__WHAT THIS TASK INVOLVES__.
Filter the entries below down to the lines that hold "import".

*** MATERIAL PROVIDED ***

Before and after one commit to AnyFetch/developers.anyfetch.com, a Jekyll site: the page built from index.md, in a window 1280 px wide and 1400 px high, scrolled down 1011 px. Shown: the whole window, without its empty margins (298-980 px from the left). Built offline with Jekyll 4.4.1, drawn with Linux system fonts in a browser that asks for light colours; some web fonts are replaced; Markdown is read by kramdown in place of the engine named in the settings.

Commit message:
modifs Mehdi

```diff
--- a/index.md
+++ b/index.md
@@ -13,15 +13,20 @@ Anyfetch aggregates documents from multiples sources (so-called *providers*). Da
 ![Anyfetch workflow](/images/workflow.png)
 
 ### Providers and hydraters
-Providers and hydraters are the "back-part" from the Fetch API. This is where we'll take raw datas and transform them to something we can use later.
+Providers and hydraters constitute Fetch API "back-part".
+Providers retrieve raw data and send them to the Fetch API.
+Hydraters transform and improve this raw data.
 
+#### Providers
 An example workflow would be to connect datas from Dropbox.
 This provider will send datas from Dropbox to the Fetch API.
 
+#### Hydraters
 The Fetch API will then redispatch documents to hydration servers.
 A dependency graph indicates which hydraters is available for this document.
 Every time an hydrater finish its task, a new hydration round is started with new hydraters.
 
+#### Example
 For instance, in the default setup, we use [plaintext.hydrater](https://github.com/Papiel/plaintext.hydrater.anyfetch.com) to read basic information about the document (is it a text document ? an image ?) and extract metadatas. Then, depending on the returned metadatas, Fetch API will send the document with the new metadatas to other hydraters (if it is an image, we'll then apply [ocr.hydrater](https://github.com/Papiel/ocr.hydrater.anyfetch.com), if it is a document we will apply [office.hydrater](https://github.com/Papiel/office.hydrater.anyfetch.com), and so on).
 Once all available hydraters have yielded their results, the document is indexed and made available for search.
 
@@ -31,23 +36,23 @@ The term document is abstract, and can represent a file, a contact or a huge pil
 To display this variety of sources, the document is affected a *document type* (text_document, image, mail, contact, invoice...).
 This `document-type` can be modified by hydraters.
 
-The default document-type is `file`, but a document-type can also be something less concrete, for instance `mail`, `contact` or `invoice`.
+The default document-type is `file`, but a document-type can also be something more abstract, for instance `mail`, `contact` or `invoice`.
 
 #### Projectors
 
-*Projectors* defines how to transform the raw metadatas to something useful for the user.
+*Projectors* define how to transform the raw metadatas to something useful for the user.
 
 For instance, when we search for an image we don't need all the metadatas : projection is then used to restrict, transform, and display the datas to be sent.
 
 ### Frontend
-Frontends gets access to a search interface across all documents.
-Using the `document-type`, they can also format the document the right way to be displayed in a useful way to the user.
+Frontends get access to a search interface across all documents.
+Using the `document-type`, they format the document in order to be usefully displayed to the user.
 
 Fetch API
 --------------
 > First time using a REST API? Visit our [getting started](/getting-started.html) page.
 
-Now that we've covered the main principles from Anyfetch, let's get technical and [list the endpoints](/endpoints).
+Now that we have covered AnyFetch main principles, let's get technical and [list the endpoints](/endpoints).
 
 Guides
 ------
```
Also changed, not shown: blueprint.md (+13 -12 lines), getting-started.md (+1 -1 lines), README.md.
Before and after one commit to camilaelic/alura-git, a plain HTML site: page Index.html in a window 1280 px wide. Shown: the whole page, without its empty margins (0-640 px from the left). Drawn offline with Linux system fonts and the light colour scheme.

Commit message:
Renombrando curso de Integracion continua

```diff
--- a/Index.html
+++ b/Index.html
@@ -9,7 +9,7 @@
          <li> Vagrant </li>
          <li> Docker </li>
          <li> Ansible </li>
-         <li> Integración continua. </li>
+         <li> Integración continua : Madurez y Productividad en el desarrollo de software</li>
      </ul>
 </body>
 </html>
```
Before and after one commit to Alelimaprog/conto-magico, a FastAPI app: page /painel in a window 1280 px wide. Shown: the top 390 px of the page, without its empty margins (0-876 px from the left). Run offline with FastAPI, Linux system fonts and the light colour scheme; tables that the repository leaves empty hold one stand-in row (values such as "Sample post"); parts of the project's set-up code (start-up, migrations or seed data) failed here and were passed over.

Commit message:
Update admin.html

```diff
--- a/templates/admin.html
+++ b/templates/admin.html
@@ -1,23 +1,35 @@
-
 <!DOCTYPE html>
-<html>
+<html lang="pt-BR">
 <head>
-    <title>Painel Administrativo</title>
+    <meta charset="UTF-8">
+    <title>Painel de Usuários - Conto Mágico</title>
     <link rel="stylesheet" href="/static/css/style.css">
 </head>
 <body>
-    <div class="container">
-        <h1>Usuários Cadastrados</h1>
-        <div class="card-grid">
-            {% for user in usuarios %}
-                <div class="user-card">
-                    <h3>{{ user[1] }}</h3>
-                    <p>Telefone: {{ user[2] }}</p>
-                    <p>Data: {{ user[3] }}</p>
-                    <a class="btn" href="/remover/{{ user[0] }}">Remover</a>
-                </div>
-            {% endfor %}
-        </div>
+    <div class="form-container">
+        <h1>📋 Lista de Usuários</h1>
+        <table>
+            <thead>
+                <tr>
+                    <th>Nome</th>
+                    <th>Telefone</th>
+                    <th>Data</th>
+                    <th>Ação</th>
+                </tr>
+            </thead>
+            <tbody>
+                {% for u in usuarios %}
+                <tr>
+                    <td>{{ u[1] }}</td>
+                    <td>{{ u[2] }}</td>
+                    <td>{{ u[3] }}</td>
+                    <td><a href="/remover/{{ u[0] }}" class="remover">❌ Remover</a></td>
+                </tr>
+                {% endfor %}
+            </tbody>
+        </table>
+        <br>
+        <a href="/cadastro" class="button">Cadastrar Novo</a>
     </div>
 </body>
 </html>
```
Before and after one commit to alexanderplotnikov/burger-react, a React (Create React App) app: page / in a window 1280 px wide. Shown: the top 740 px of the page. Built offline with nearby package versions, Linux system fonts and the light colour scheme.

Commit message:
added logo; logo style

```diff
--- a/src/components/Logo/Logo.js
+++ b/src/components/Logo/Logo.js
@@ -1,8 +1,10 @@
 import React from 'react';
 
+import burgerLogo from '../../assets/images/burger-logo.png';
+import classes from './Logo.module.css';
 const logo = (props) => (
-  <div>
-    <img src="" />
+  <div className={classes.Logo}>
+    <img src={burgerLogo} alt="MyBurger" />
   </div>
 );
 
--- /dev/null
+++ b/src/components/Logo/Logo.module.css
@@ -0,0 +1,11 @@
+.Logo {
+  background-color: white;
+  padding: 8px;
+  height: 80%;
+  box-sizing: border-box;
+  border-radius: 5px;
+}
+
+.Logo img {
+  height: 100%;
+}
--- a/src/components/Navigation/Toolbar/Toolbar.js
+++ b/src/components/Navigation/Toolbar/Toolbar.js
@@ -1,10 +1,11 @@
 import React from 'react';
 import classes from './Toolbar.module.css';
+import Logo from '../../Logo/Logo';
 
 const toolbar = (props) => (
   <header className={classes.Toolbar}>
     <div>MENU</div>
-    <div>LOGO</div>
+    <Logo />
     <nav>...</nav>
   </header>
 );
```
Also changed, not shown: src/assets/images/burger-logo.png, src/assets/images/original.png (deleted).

*** End of MATERIAL PROVIDED ***

__RESULT BELOW__.
 import React from 'react';
+import burgerLogo from '../../assets/images/burger-logo.png';
+import classes from './Logo.module.css';
 import React from 'react';
 import classes from './Toolbar.module.css';
+import Logo from '../../Logo/Logo';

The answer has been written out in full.